Derbyshire Police Federation

Easing of lockdown: ‘we need crystal-clear guidance’

14 May 2020

Police officers need clear guidance from the Government to enable them to police effectively as lockdown measures are eased, says Derbyshire Police Federation chair Tony Wetton.

He has also pointed out that policing has been asking for clarity around the social distancing rules for weeks and said he believed the changes announced by the Prime Minister on Sunday just make it more challenging for officers to identify when restrictions are being breached, leading to confusion and inconsistency.

“We do not want a repeat of some of the criticism we have seen since officers around the country are doing their very best in difficult and extremely challenging circumstances.  The Prime Minister has indicated a direction of travel in terms of how the country eventually leaves lock-down, and we now await the detail backing up the changes he announced,” says Tony.

“The permission to increase the amount of time out of the house will be very welcome to many.  The public must now take personal  responsibility in using that extra freedom without risking an increase in infections that could quickly undo all the good work that has been done so far.  We are still very far from safety in terms of a disastrous surge in infections.

“The approach of Derbyshire Police has been clear from the start in that officers will engage with anyone they feel is breaching the rules, explain why it is so important that the public stay at home, encourage them to do so and only as a last resort would the breach result in enforcement in the form of a fine. 

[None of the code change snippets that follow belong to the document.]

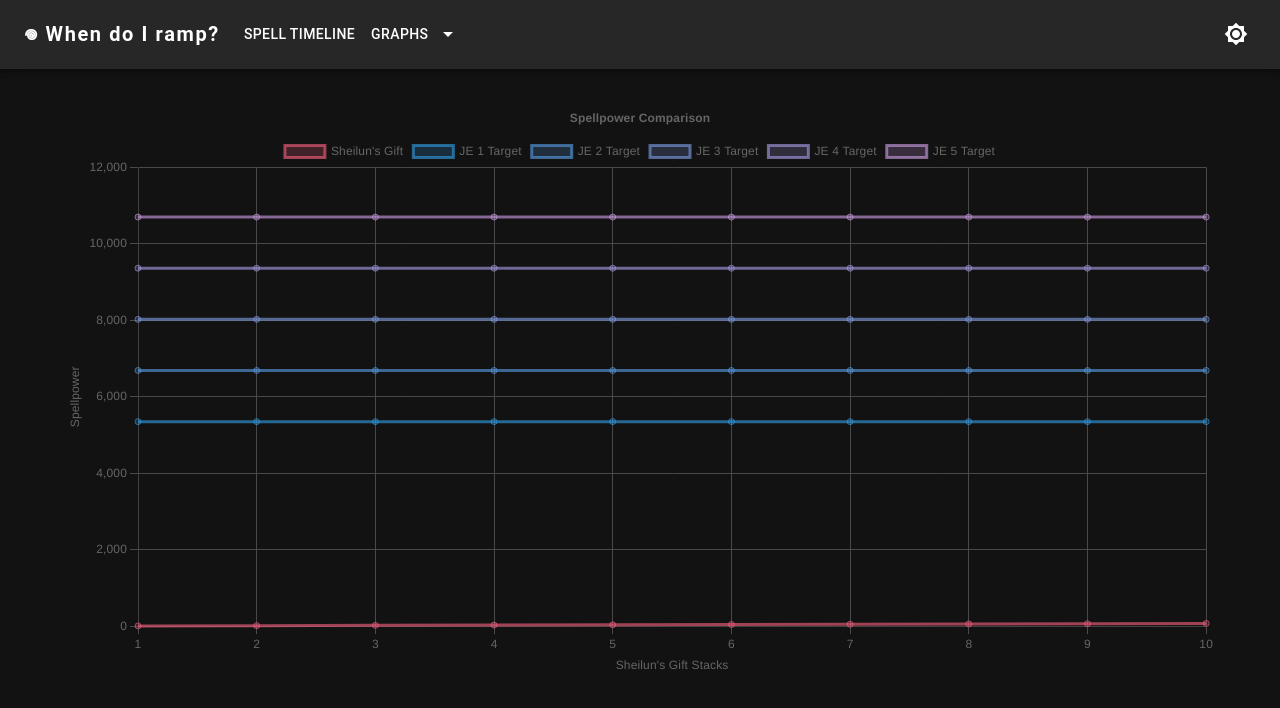
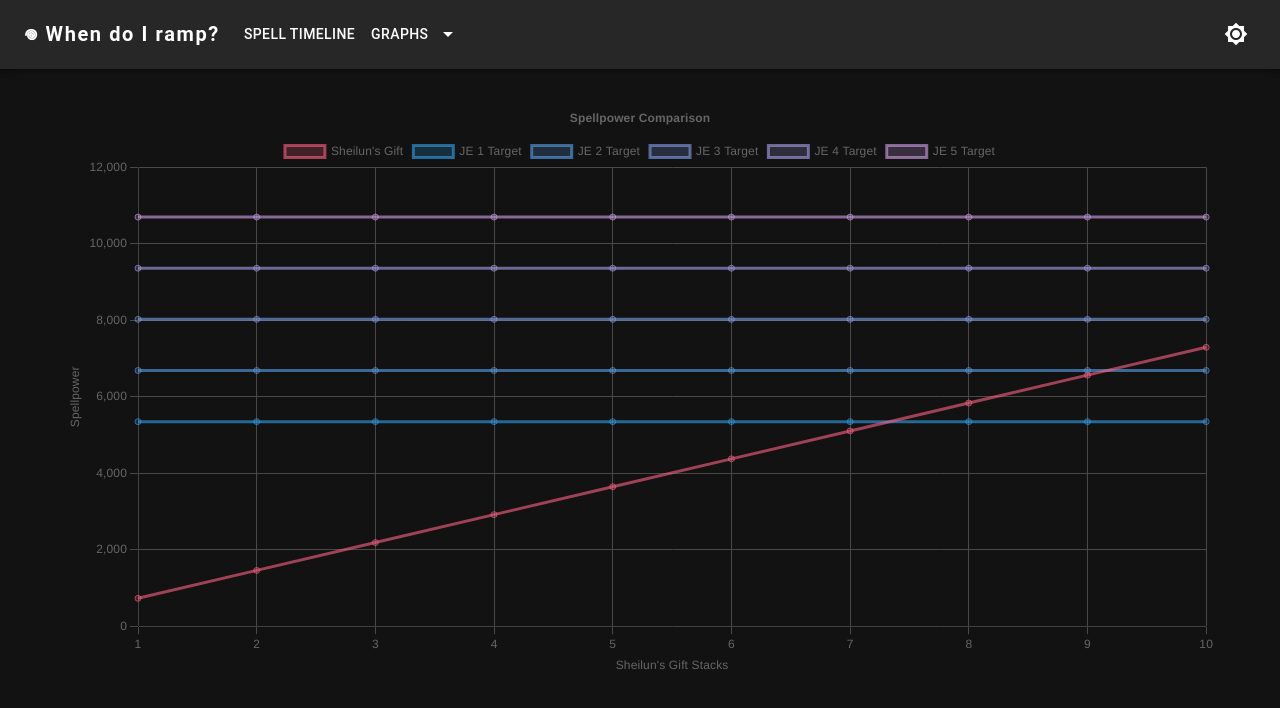
Before and after one commit to lolswirl/wait-im-ramping, a React (Create React App) app: page /graphs/jade-empowerment-sheiluns in a window 1280 px wide. Shown: the top 708 px of the page. Built offline with nearby package versions, Linux system fonts and the light colour scheme.

Commit message:
fix sheilun’s healing per stack

```diff
--- a/src/pages/graphs/SheilunVSJadeEmpowerment.tsx
+++ b/src/pages/graphs/SheilunVSJadeEmpowerment.tsx
@@ -14,7 +14,7 @@ const SheilunVSJadeEmpowerment: React.FC = () => {
 
   const sheilunHealingPerStack = 25750;
   const sheilunTargetsHit = 5;
-  const sheilunSpellpowerPerStack = (sheilunHealingPerStack / intellect) * 5;
+  const sheilunSpellpowerPerStack = (sheilunHealingPerStack / intellect) * 100 * sheilunTargetsHit;
 
   const cjlDamage = 19271.08
   const ancientTeachingsTransfer = 2.45;
@@ -27,7 +27,7 @@ const SheilunVSJadeEmpowerment: React.FC = () => {
 
   const xValues = Array.from({ length: 10 }, (_, i) => i + 1);
 
-  const sheilunSpellpowers = xValues.map(i => sheilunSpellpowerPerStack * i);
+  const sheilunSpellpowers = xValues.map(i => sheilunSpellpowerPerStack  * i);
 
   const chartData = {
     labels: xValues.map(value => `${value}`),
```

“Our officers have done a fantastic job in maintaining widespread observation of the restrictions while keeping the support of the public.  What constitutes a breach has changed slightly but I expect the approach to remain the same.  The level of the fine is to be increased and where required that is likely to create more conflict. 

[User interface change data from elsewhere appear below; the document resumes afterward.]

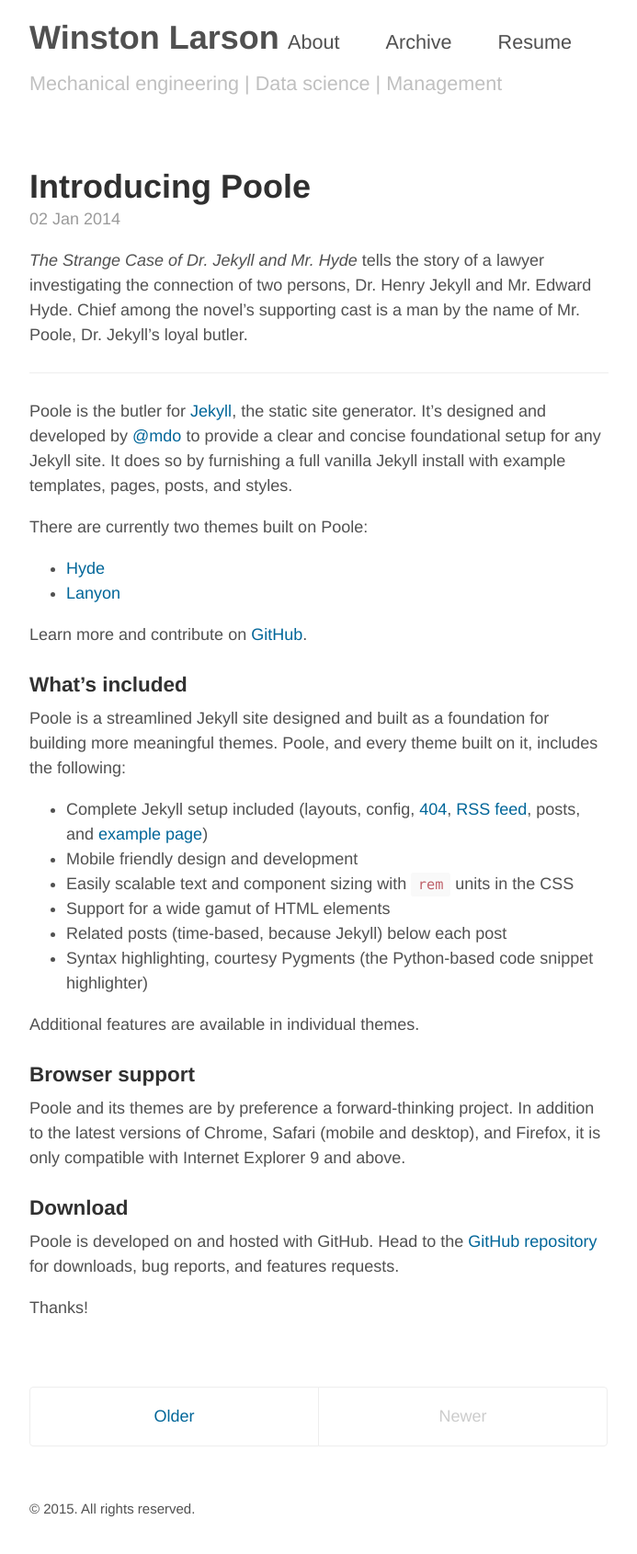
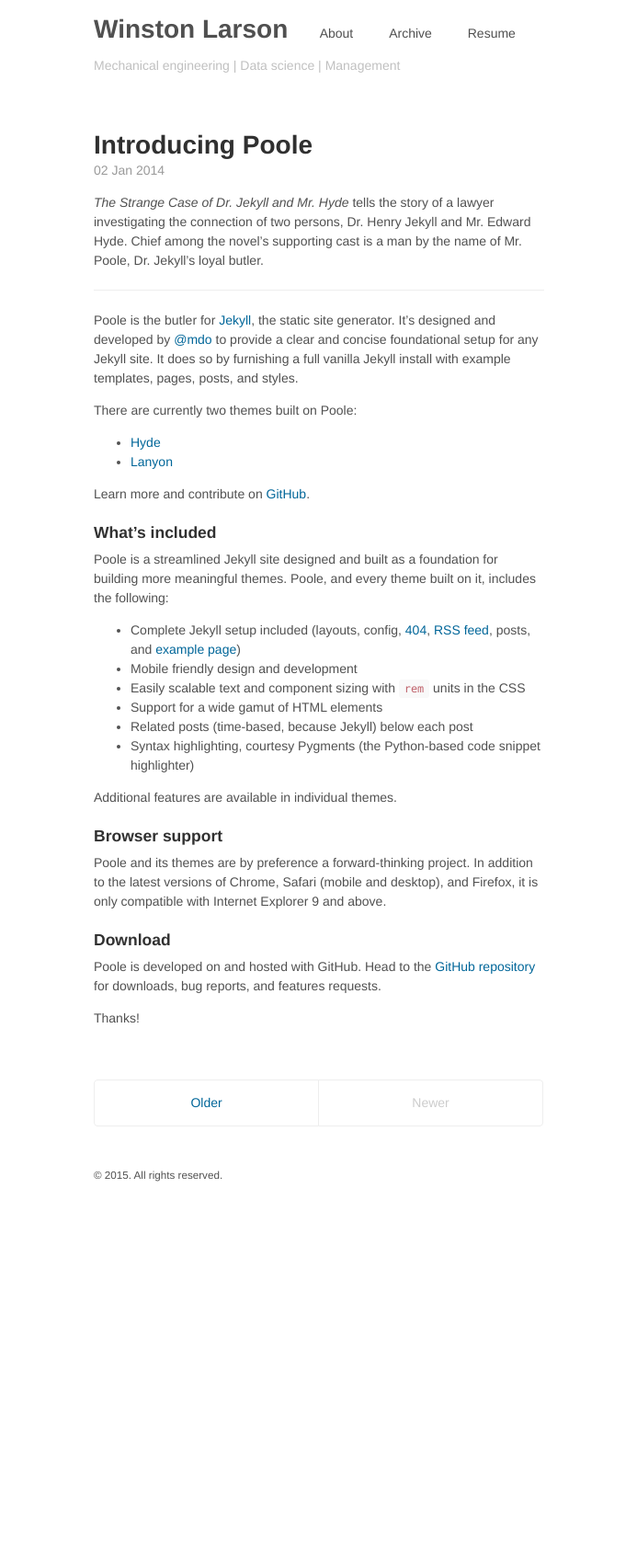
Before and after one commit to winstonlarson/old_website, a Jekyll site: the page built from index.html, in a window 1280 px wide. Shown: the whole page at 92% size, without its empty margins (293-986 px from the left). Built offline with Jekyll 4.4.1, drawn with Linux system fonts in a browser that asks for light colours; the list of posts is cut into pages by our own code; after the commit the page ends 1316 px from its top, so only the background shows below that.

Commit message:
played with fonts
and rebuilt

```diff
--- a/_sass/_base.scss
+++ b/_sass/_base.scss
@@ -20,7 +20,7 @@
   line-height: 1.5;
 
   @media (min-width: 38em) {
-    font-size: 18px;
+    font-size: 14px;
   }
 }
 
--- a/_sass/_masthead.scss
+++ b/_sass/_masthead.scss
@@ -18,7 +18,7 @@
   }
 
   small {
-    font-size: 60%;
+    font-size: 50%;
     font-weight: 400;
     color: #c0c0c0;
     letter-spacing: 0;
```
Also changed, not shown: 10 other files.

“However, this is a global health crisis and we will continue to support the aim of protecting NHS capacity by doing what we can to make the restrictions effective in preventing the spread of the virus.”

The new guidance says people can:

  • Exercise outside as many times a day as they want - although a limit on the number of exercise sessions has never been enforced by law in England previously
  • Spend time outdoors, other than for exercise, as long as they are not meeting up with more than one person from outside their household while observing social distancing measures by keeping two metres apart, and continuing to wash their hands regularly
  • Drive to outdoor open spaces ‘irrespective of distance’ as long as they observe social distancing rules when there, and do not travel over borders to other parts of the UK where rules are different. Previously, the public were urged not to travel long distances to visit beaches, countryside and beauty spots.

No other specific examples of scenarios where members of the public would be considered to be flouting the rules, and therefore liable for fines, were provided.

Under the new guidelines, fines for people flouting the rules will increase to £100, lowered to £50 if paid within two weeks, and will double for each repeat offence up to a maximum of £3,200.

The Health Protection (Coronavirus, Restrictions) (England) Regulations 2020 were being updated from yesterday to reflect the changes coming into effect.

John Apter, national chair of the Police Federation of England and Wales, has called on the Government to provide ‘crystal clear’ guidance for police officers.

Speaking to Sky News earlier this week, he said: “Some of the sensational headlines in recent days have caused many of the people who we deal with to believe that the lockdown ended. We hear people say [social distancing] ‘it’s about common sense’ but some of the people we deal with don’t use common sense, so the guidance has got to be crystal clear.”

He also called for clarity around when it would be appropriate for officers to issue fines to those breaching social distancing.

“I can tell you my colleagues will not be issued with tape measures to check two metre distances. It’s about policing by consent and issuing fines is a last resort. I need to understand why we are doing that because when you increase the level of fine, that could cause greater conflict with the people you’re dealing with,” he said.

Read the Government’s COVID-19 recovery strategy.



October 2023